If you owe a ton of money on your student loans and to multiple lenders, the idea of consolidating them into one new loan can seem very tempting. You’ve probably seen ads from debt consolidation companies extolling the virtues of a debt consolidation loan. They usually focus on the fact that if you consolidate, you will have only one payment to make every month instead of the multiple ones you’re making now. And that payment will be “dramatically” be less than the total of the payments you’re now making.
This is all true but before you decide on a debt consolidation loan, there are some important things to consider.
When it comes to consolidating student loan debts there are basically two options. You could get a Direct Consolidation Loan from the federal government or from a private lender.
If you were to choose a Federal Direct Consolidation Loan, you could consolidate the following types of loans.
- Direct Subsidized Loans
- Direct Unsubsidized Loans
- Subsidized Federal Stafford Loans

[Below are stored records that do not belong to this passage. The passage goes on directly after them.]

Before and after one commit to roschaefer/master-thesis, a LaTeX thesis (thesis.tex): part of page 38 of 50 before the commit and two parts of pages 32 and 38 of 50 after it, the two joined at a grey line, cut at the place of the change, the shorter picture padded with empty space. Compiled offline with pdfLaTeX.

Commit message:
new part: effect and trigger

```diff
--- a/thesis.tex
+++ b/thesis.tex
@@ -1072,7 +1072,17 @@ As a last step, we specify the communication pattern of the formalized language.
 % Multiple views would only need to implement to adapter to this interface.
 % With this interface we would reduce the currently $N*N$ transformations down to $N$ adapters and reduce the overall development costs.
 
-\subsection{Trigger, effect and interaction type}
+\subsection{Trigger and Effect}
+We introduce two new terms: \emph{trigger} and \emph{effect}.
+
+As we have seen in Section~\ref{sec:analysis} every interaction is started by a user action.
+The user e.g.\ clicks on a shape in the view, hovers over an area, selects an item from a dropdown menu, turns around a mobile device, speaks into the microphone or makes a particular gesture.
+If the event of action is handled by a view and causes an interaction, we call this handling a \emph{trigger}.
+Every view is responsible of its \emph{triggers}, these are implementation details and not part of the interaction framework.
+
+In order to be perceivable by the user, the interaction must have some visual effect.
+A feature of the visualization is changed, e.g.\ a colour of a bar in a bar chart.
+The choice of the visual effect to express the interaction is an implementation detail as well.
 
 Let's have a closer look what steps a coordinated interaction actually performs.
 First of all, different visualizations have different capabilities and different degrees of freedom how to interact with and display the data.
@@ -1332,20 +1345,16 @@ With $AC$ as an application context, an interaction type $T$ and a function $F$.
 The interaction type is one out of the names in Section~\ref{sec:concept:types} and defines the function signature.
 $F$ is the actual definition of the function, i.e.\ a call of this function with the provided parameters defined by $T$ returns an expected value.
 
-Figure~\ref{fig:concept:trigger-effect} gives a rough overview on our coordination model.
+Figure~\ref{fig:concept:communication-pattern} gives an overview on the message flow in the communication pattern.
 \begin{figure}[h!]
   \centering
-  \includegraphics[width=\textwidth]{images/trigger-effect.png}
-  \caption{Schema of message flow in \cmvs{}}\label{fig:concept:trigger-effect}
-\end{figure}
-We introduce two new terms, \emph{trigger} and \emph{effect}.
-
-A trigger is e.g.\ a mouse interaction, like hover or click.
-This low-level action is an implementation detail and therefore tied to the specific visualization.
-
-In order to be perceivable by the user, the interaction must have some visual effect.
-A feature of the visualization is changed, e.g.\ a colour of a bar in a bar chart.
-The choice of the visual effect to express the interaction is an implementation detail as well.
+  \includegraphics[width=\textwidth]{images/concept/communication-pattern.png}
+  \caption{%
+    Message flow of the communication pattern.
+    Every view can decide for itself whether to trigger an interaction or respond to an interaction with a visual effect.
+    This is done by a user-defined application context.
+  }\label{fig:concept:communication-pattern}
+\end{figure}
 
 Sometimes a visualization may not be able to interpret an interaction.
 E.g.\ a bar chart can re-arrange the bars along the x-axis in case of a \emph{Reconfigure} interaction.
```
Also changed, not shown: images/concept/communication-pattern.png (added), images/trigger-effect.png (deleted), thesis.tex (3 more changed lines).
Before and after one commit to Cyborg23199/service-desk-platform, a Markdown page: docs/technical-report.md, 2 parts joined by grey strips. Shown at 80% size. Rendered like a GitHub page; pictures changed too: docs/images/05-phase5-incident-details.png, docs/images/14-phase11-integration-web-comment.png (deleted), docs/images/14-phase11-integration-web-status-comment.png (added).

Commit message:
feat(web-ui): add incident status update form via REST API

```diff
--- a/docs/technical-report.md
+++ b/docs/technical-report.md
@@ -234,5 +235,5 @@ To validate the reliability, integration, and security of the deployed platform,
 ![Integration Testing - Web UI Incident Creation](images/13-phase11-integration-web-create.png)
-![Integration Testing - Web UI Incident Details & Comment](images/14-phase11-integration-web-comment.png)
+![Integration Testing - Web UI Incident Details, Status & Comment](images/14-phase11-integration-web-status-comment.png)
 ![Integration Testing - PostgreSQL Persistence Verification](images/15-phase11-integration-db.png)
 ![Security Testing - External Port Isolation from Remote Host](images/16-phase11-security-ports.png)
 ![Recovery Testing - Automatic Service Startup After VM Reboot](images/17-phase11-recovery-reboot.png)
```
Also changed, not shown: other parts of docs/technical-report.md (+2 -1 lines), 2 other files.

- Unsubsidized Federal Stafford Loans
- Direct PLUS Loans
- PLUS loans from the Federal Family Education Loan (FFEL) Program
- Supplemental Loans for Students (SLS)
- Federal Perkins Loans
- Federal Nursing Loans
- Health Education Assistance Loans
In other words, you could consolidate just about every type of federal loan if, and here comes the big if, and that’s you need to have at the minimum one Direct Loan or FFEL Program loan that is in repayment or in a grace period. In addition, you must either make repayment arrangements with your loan servicer that are satisfactory to it or you will need agree to repay the loan under Income-Based Repayment, Pay As You Earn repayment or Income-Contingent Repayment.
Calculating your interest rate
Both the interest rate and the term are fixed with a Federal Direct Consolidation Loan. The way interest rates are calculated is based on the weighted average of the loans being consolidated rounded up to the nearest 1/8th of one percent. The best way to think of this is that your new interest rate will be higher than the loan with the lowest interest rate you’re now paying but lower than your loan with the highest interest rate.
Note: The government has a calculator you could use to determine exactly what your new interest rate would be.
The application process
If you decide on a Federal Direct Consolidation Loan, the application process is fairly simple. You go to StudentLoans.gov where you will find both paper and electronic applications. You can download the electronic application or download and print the paper version. You would then submit it by US mail. If you choose to file electronically, there are five steps as follows.
1. Choose Loans & Servicer
2. Repayment Plan Selection
3. Terms and Conditions
4. Borrower and Reference Information
5. Review and Sign
Once you’ve submitted your application electronically or by mailing the paper version, the consolidation service you selected will handle all the other actions necessary to consolidate your loans. It will also be your point of contact should you have any questions in the future regarding your consolidation application.
Repaying your Federal Direct Consolidation Loan
As noted above, you have three repayment options if you choose a Federal Direct Consolidation loan. They are Income-Based Repayment, Pay As You Earn repayment and Income-Contingent Repayment.
Private student consolidation loans
Given the fact that federal consolidation loans come with some pretty great features, why would you choose to refinance with a private lender? One way to determine whether this would make sense for you is to use this guideline: If your annual income is larger then the amount of student loan debt you have, you might take a look at private refinancing. You’ll also need to take into consideration other factors such as your credit history and other monthly expenses. However, comparing your income to your debt load is a good way to start.
More and more private lenders are entering the student loan consolidation market so that there are more and more options for refinancing. Be sure to keep in mind that once you consolidate your student loans with a private lender you will lose the benefits that come with a federal loan including loan deferment, repayment options, forbearance and loan cancellation. So before you take out a private debt consolidation loan, it’s important to ask yourself whether or not it’s worth it to give up those benefits just to get a lower interest rate.
Check out other options
Before you apply for either a Federal Direct or a private consolidation loan, do check out the other options available for handling your debts. For example, you could go to a credit-counseling agency for help. This is where you will be assigned a counselor that reviews all of your finances, helps you develop a budget and provides you with tips for better managing your money and your debts. There’s likely a credit-counseling agency near where you live. Just make sure it’s a nonprofit and offers its services either free or at very low cost. Also, if you choose this option do not let your counselor push you into a debt management program unless you totally understand it.
Snowballing your debts is another way to get student loans paid off without having to borrow money to do it. This is a technique developed by the financial guru Dave Thomas. The way it works is that you focus all of your efforts on paying off the student loan with the lowest balance. Once you’ve done this you will have more money available to pay off the loan with the second smallest balance and so on. This is called snowballing because as you pay off each loan you will gather momentum to pay off the next loan just like a snowball rolling downhill gathers momentum. If you choose to do this just make sure that while you’re paying off that first loan you continue to make at least the minimum payments on your other loans.
If you do decide that a private debt consolidation loan would make sense given your earnings and circumstances, be sure to shop around. There are, unfortunately, some debt consolidation companies that are basically scam artists. While they promise a consolidation loan, what they often do is push you into a debt consolidation program.